Exercise data —
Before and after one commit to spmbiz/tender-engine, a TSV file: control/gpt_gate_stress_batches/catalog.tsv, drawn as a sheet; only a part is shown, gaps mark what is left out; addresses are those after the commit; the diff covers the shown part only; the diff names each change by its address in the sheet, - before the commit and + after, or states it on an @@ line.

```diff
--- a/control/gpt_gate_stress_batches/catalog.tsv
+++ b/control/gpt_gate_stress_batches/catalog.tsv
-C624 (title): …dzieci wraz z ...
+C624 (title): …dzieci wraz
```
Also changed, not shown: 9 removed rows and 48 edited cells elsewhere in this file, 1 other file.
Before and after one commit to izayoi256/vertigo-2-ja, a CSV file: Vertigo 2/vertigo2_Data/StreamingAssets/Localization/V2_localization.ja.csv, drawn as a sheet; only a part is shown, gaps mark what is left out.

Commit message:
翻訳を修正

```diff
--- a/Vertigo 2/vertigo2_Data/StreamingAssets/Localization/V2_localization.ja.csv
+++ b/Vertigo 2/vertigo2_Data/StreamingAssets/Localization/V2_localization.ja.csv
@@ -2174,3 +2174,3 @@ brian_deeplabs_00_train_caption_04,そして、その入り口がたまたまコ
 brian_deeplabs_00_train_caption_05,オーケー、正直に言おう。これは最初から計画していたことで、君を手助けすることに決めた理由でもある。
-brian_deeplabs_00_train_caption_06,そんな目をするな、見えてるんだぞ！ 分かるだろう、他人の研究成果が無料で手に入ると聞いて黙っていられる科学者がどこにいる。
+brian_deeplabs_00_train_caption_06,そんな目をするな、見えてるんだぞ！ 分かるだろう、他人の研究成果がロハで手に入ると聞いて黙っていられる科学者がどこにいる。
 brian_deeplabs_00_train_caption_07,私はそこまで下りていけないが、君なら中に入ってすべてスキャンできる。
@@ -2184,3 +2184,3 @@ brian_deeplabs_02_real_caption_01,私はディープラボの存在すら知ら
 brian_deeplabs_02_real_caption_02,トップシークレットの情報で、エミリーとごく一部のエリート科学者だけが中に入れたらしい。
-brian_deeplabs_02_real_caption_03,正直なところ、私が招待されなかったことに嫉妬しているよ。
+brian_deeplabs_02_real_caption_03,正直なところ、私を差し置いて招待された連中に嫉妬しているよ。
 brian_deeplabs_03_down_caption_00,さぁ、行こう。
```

Work request — Retype the material in full, character for character.

Response below —
Before and after one commit to spmbiz/tender-engine, a TSV file: control/gpt_gate_stress_batches/catalog.tsv, drawn as a sheet; only a part is shown, gaps mark what is left out; addresses are those after the commit; the diff covers the shown part only; the diff names each change by its address in the sheet, - before the commit and + after, or states it on an @@ line.

```diff
--- a/control/gpt_gate_stress_batches/catalog.tsv
+++ b/control/gpt_gate_stress_batches/catalog.tsv
-C624 (title): …dzieci wraz z ...
+C624 (title): …dzieci wraz
```
Also changed, not shown: 9 removed rows and 48 edited cells elsewhere in this file, 1 other file.
Before and after one commit to izayoi256/vertigo-2-ja, a CSV file: Vertigo 2/vertigo2_Data/StreamingAssets/Localization/V2_localization.ja.csv, drawn as a sheet; only a part is shown, gaps mark what is left out.

Commit message:
翻訳を修正

```diff
--- a/Vertigo 2/vertigo2_Data/StreamingAssets/Localization/V2_localization.ja.csv
+++ b/Vertigo 2/vertigo2_Data/StreamingAssets/Localization/V2_localization.ja.csv
@@ -2174,3 +2174,3 @@ brian_deeplabs_00_train_caption_04,そして、その入り口がたまたまコ
 brian_deeplabs_00_train_caption_05,オーケー、正直に言おう。これは最初から計画していたことで、君を手助けすることに決めた理由でもある。
-brian_deeplabs_00_train_caption_06,そんな目をするな、見えてるんだぞ！ 分かるだろう、他人の研究成果が無料で手に入ると聞いて黙っていられる科学者がどこにいる。
+brian_deeplabs_00_train_caption_06,そんな目をするな、見えてるんだぞ！ 分かるだろう、他人の研究成果がロハで手に入ると聞いて黙っていられる科学者がどこにいる。
 brian_deeplabs_00_train_caption_07,私はそこまで下りていけないが、君なら中に入ってすべてスキャンできる。
@@ -2184,3 +2184,3 @@ brian_deeplabs_02_real_caption_01,私はディープラボの存在すら知ら
 brian_deeplabs_02_real_caption_02,トップシークレットの情報で、エミリーとごく一部のエリート科学者だけが中に入れたらしい。
-brian_deeplabs_02_real_caption_03,正直なところ、私が招待されなかったことに嫉妬しているよ。
+brian_deeplabs_02_real_caption_03,正直なところ、私を差し置いて招待された連中に嫉妬しているよ。
 brian_deeplabs_03_down_caption_00,さぁ、行こう。
```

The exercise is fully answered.